However, in their letter, the senators argue that the newly proposed rule would effectively mandate “consideration of climate change and ESG factors in all investment and proxy voting decisions.” They also say the proposal “vastly expands the circumstances in which retirement plan fiduciaries can pursue ‘woke’ ESG causes even when they provide no financial benefits to plan participants and beneficiaries.
“As a result, it will significantly harm Americans’ retirement savings by allowing plan fiduciaries to promote non-pecuniary policy objectives like lowering global carbon emissions and promoting ‘social justice’ rather than being solely focused on maximizing investment returns,” the letter says.
The senators say the proposed rule fails to define what ESG considerations or factors are, or explain why such terminology is an appropriate regulatory standard. In addition, they say, the proposal does not appear to significantly change any legal liability from private class action lawsuits under the Employee Retirement Income Security Act (ERISA), and plan fiduciaries who select ESG investments could face “increased litigation risk should those investments result in higher fees, inferior risk-adjusted performance, and/or less diversification.”

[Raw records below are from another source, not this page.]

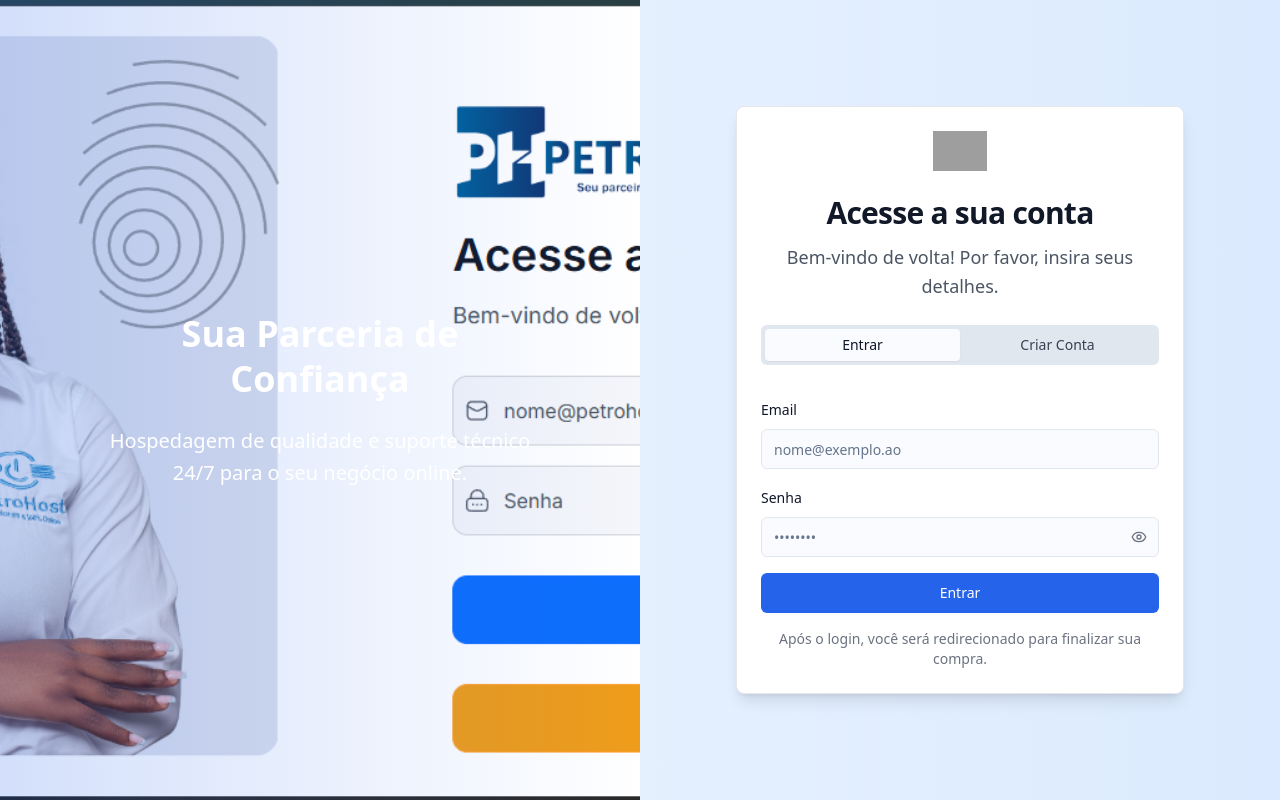
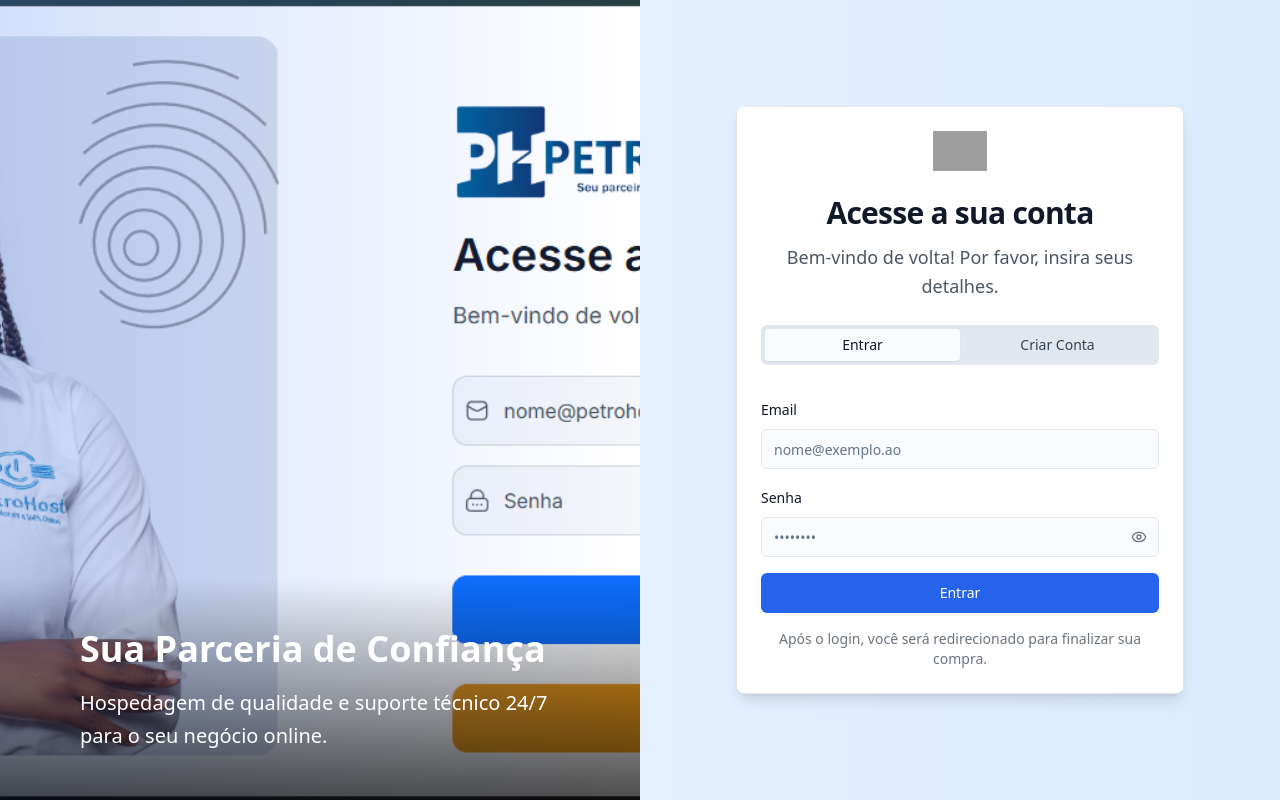
Before and after one commit to francisco-dev-ao/angohost-80, a React (Vite) app: page /register in a window 1280 px wide. Built offline with nearby package versions, Linux system fonts and the light colour scheme; grey boxes are pictures that could not be loaded.

Commit message:
Fix: AuthLayout subtitle alignment
Move the subtitle below the title in AuthLayout.

```diff
--- a/src/components/auth/AuthLayout.tsx
+++ b/src/components/auth/AuthLayout.tsx
@@ -19,9 +19,9 @@ export function AuthLayout({ children, title, subtitle }: AuthLayoutProps) {
           alt="Login Background"
           className="w-full h-full object-cover"
         />
-        <div className="absolute inset-0 flex items-center justify-center z-20">
-          <div className="text-center text-white max-w-lg p-8">
-            <h2 className="text-4xl font-bold mb-6 leading-tight">
+        <div className="absolute bottom-0 left-0 right-0 p-12 bg-gradient-to-t from-black/70 to-transparent z-20">
+          <div className="text-white max-w-lg mx-8">
+            <h2 className="text-4xl font-bold mb-4 leading-tight">
               Sua Parceria de Confiança
             </h2>
             <p className="text-xl leading-relaxed font-light">
```
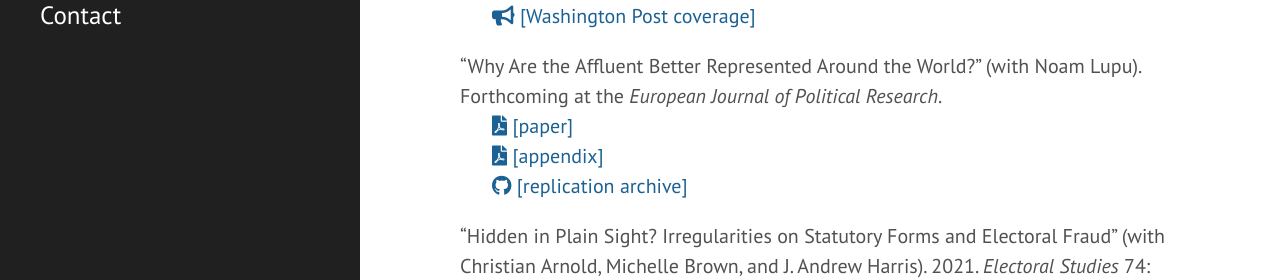
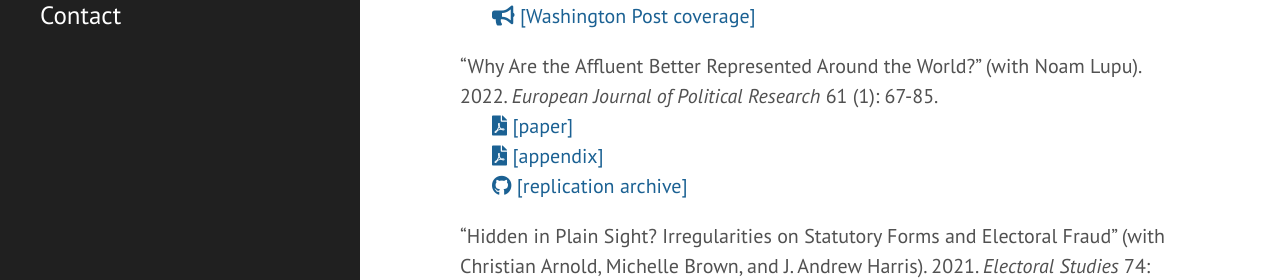
Before and after one commit to zachwarner/zachwarner.github.io, a Jekyll site: the page built from research.md, in a window 1280 px wide and 900 px high. Shown: the part 350-630 px from the top of the window. Built offline with Jekyll 4.4.1, drawn with Linux system fonts in a browser that asks for light colours.

Commit message:
Update EJPR published in print

```diff
--- a/research.md
+++ b/research.md
@@ -12,7 +12,7 @@ permalink: /research
 <br>&nbsp;&nbsp;&nbsp;&nbsp;&nbsp;&nbsp;<span style="padding-right:5%"><a href='https://dataverse.harvard.edu/dataset.xhtml?persistentId=doi:10.7910/DVN/DBNBEU'><i class='fas fa-code-branch'></i> [replication archive]</a></span>
 <br>&nbsp;&nbsp;&nbsp;&nbsp;&nbsp;&nbsp;<span style="padding-right:5%"><a href='https://www.washingtonpost.com/politics/2021/06/15/voters-around-world-think-their-governments-are-out-touch-they-have-point/'><i class='fas fa-bullhorn'></i> [Washington Post coverage]</a></span>
 
-"Why Are the Affluent Better Represented Around the World?" (with Noam Lupu). Forthcoming at the *European Journal of Political Research*.
+"Why Are the Affluent Better Represented Around the World?" (with Noam Lupu). 2022. *European Journal of Political Research* 61 (1): 67-85.
 <br>&nbsp;&nbsp;&nbsp;&nbsp;&nbsp;&nbsp;<span style="padding-right:5%"><a href='{{ "/download/Lupu-Warner-Why-Are-the-Affluent.pdf" | relative_url }}'><i class='fas fa-file-pdf'></i> [paper]</a></span>
 <br>&nbsp;&nbsp;&nbsp;&nbsp;&nbsp;&nbsp;<span style="padding-right:5%"><a href='{{ "/download/Lupu-Warner-Why-Are-the-Affluent-Appendix.pdf" | relative_url }}'><i class='fas fa-file-pdf'></i> [appendix]</a></span>
 <br>&nbsp;&nbsp;&nbsp;&nbsp;&nbsp;&nbsp;<span style="padding-right:5%"><a href="https://github.com/zachwarner/Lupu-Warner-Why-Are"><i class='fab fa-github'></i> [replication archive]</a></span>
```
Also changed, not shown: 2 other files.
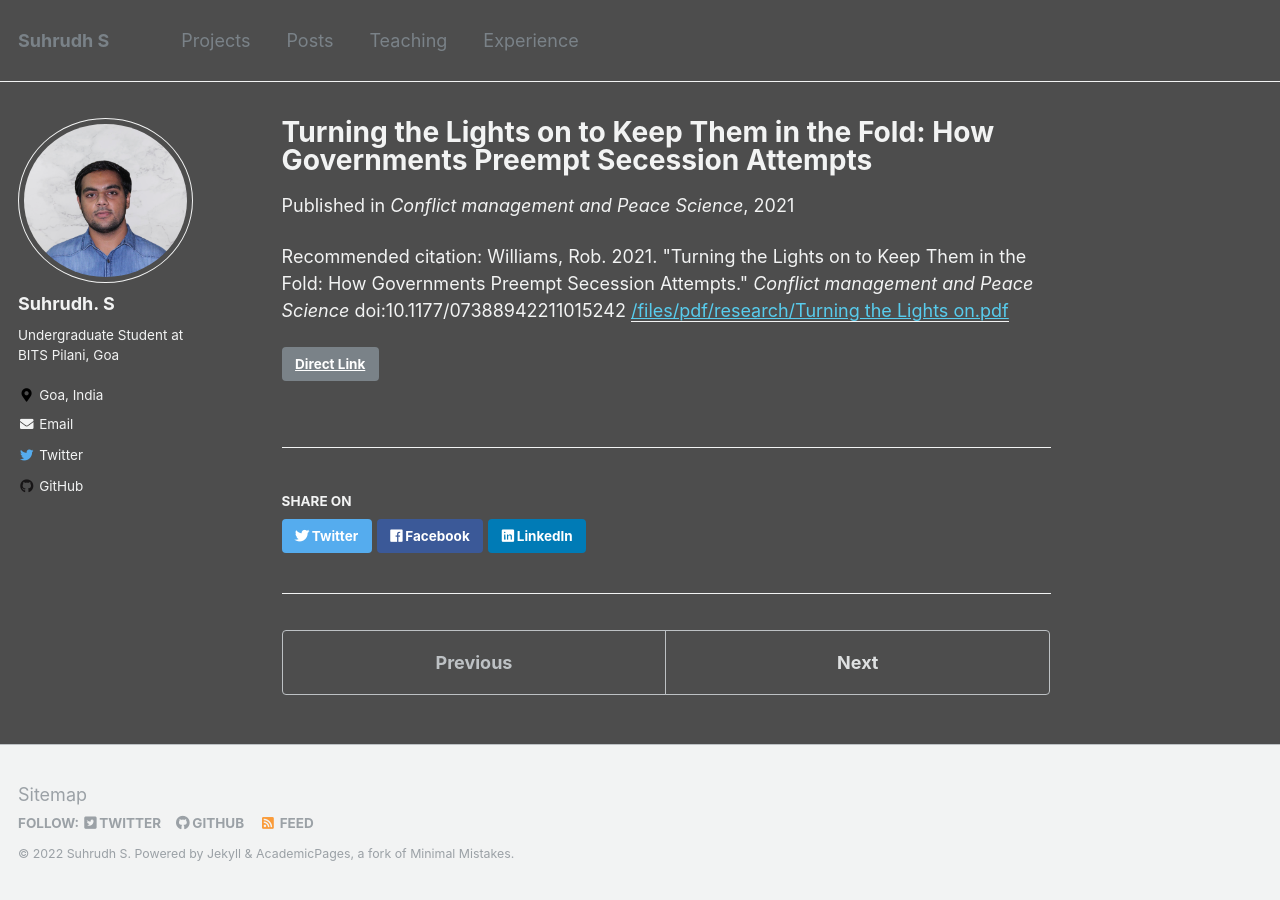
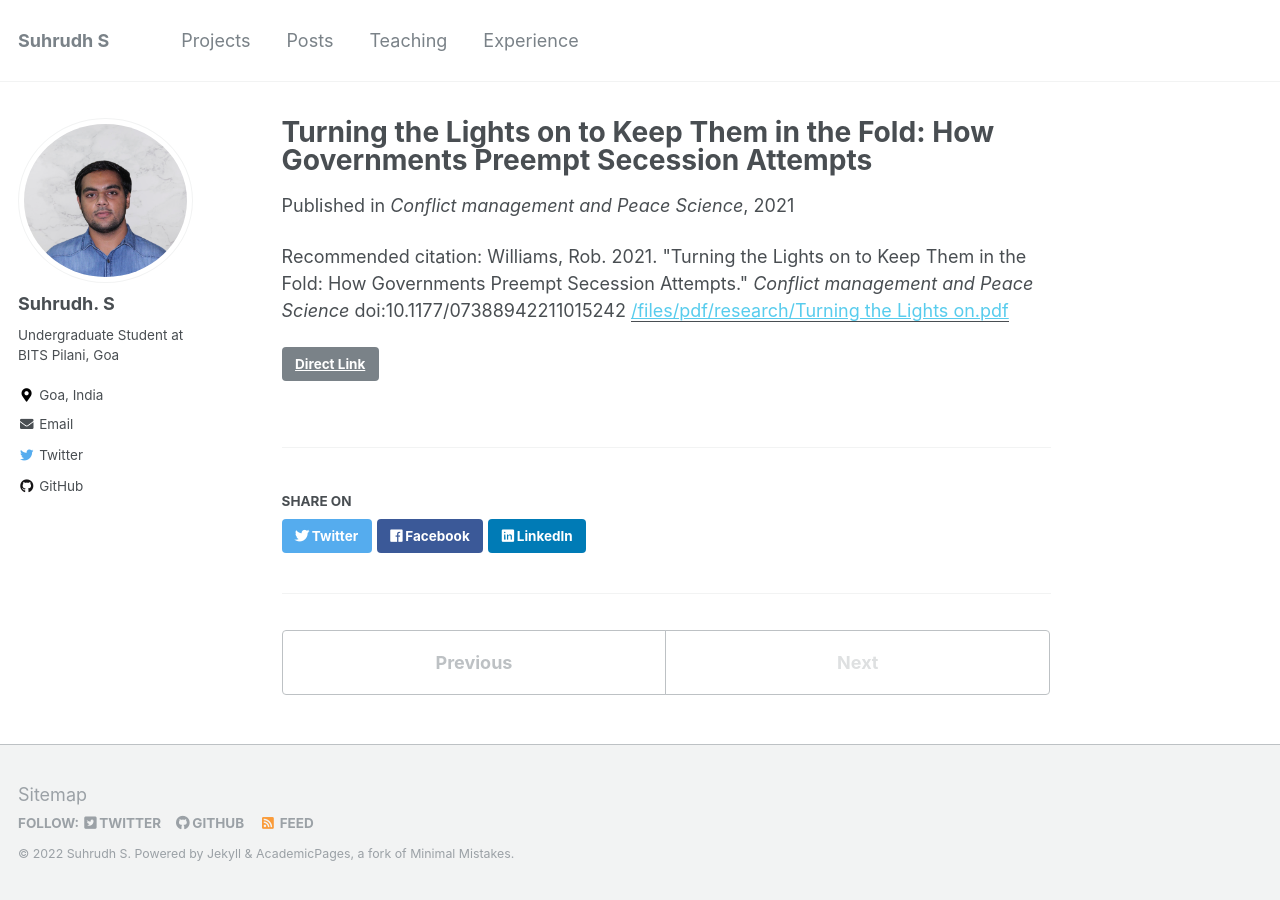
Before and after one commit to SuhrudhSarathy/SuhrudhSarathy.github.io, a Jekyll site: the page built from _publications/2021-conflict-preemption.md, in a window 1280 px wide. Built offline with Jekyll 4.4.1, drawn with Linux system fonts in a browser that asks for light colours.

Commit message:
reverting back to white background

```diff
--- a/_sass/_variables.scss
+++ b/_sass/_variables.scss
@@ -55,10 +55,10 @@ $light-gray                 : mix(#fff, $gray, 50%);
 $lighter-gray               : mix(#fff, $gray, 90%);
 
 $body-color                 : #fff;
-$background-color           : #4d4d4d; // #fff;
+$background-color           : #fff;
 $code-background-color      : #fafafa;
 $code-background-color-dark : $light-gray;
-$text-color                 : $lighter-gray;
+$text-color                 : $dark-gray;
 $border-color               : $lighter-gray;
 
 $primary-color              : #7a8288;
```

Meanwhile, in a letter to the Office of Regulations and Interpretations at the DOL’s Employee Benefits Security Administration (EBSA), the American Securities Association (ASA) expressed similar concerns. Its letter notes that total assets for ESG funds are soaring “despite there being no clear definition of ‘ESG’ and that ESG funds have been shown to charge higher fees than traditional funds.”
The ASA also expresses concern that the proposed rules will be viewed as a mandate. “Far from being ‘neutral’ on the topic of ESG investing, the proposal seems to instruct fiduciaries to incorporate more ESG criteria into their decisionmaking,” the letter says. “In other words, the department is taking the position that if a fiduciary does not include the undefined criteria of the ESG movement into its investment analysis, then the fiduciary could be running afoul of its legal duties.”
The ASA says, “The proposal reverses the 2020 rule in a way that would weaken protections for retirement investors. ERISA fiduciaries should never be permitted to subordinate the interests of plan participants to political objectives.” The letter urges the DOL to drop the newly proposed rule and instead work to implement the 2020 final rule.
Recently, industry sources expressed support for the new proposal, telling PLANADVISER it provided clarity on the issue. John Hoeppner, head of U.S. stewardship and sustainable investments, Legal & General Retirement America, said, “In terms of the comment period and the final rule, I expect this package could be slightly modified, but I think the main parts will stick.”